The Utah Division of Public Utilities has announced that federal tax savings filed by Dominion Energy will be passed to Utah consumers. The company filed for $17 million in adjustments as the result of the recently enacted federal tax cuts, explained Chris Parker, director of the state Division of Public Utilities.
Utah utility customers should expect to begin seeing savings over the next few months, Parker said, with the first wave of cuts expected to take effect within the next 30 days, providing $2.5 million in savings on infrastructure.
The division is working with other agencies to immediately lower base rates to customers by an additional $14.5 million, he said, with further reductions to follow Dominion Energy’s gas cost filing later this spring.
“Ever since federal tax reform legislation was passed, our Division of Public Utilities has been working closely with the Public Service Commission and utilities to determine the best method to pass on tax savings to Utah customers,” Parker said. “Consumers should begin seeing lower gas bills soon, and our division will continue to ensure other tax cuts reach customer bills as quickly as possible.”
A local analyst said the consumer savings due to the congressional tax plan would likely continue in Utah and across the country.
Some people predicted that firms would just keep all the corporate tax savings, but that’s not how economies work, said Jeff Steagall, professor of economics and dean of the John B. Goddard School of Business and Economics at Weber State University. Just like the cost of any tax is shared between producers and consumers, the benefit of a tax cut is also shared by both groups, he added.
“While corporate tax cuts will put funds into consumers’ pockets, it’s less clear what the changes to the personal tax system will mean for consumers. Some will gain, others will lose,” he said. “Since it appears that those with higher incomes will be among the winners, they’re more likely to invest as opposed to consume with their windfalls. For those on the lower end of the economic spectrum, they are likely to see tax bills increase.”
Since those with lower incomes can least afford it and because they normally consume all of their income, their consumption is likely to fall, he added.
“The corporate tax cuts will keep more money in the hands of consumers,” Steagall said. “Most consumers will turn around and spend that extra money, stimulating the economy further.”

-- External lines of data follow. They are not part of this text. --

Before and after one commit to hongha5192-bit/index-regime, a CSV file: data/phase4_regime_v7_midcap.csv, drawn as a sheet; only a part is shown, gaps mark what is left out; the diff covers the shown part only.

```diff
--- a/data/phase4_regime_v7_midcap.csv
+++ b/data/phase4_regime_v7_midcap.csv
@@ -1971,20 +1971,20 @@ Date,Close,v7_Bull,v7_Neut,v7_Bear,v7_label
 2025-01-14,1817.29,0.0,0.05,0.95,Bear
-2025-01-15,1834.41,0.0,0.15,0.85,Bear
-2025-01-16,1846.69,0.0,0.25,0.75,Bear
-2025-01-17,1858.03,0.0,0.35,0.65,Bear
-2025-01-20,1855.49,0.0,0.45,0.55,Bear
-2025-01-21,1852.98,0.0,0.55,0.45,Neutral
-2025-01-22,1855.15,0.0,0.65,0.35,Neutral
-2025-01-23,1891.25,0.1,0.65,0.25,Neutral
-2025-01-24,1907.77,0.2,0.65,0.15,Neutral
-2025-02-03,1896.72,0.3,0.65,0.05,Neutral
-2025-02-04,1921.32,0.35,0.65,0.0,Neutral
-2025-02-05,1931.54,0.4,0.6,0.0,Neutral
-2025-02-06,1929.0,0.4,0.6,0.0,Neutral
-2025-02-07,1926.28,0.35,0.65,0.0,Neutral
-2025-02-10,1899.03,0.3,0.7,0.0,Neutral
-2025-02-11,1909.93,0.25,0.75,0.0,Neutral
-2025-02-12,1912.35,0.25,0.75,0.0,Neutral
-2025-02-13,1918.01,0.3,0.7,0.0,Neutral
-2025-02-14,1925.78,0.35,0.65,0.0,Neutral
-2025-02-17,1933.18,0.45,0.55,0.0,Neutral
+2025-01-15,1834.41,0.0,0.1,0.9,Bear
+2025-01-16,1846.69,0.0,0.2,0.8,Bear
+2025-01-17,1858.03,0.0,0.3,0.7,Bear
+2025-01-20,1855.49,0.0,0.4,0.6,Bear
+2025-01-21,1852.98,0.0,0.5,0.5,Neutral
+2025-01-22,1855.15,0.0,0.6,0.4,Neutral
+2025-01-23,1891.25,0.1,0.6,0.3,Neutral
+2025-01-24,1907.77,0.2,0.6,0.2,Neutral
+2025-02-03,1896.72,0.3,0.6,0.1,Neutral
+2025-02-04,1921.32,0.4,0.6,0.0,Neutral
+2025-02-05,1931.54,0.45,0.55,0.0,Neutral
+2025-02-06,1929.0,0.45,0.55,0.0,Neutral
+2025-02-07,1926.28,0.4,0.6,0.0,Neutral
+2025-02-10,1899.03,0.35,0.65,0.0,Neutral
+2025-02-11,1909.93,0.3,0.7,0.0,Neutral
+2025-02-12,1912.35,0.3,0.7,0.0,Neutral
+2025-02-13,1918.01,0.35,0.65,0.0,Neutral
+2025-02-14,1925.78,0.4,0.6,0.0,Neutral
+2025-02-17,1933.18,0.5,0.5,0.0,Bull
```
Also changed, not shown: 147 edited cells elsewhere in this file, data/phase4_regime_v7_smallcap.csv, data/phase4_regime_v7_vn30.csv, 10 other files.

The increased consumer spending would almost certainly benefit firms and their employees in the short term, he said, although it could also fuel inflation, given how low unemployment is right now.
“It’s impossible to tell, but it’s a risk,” he said.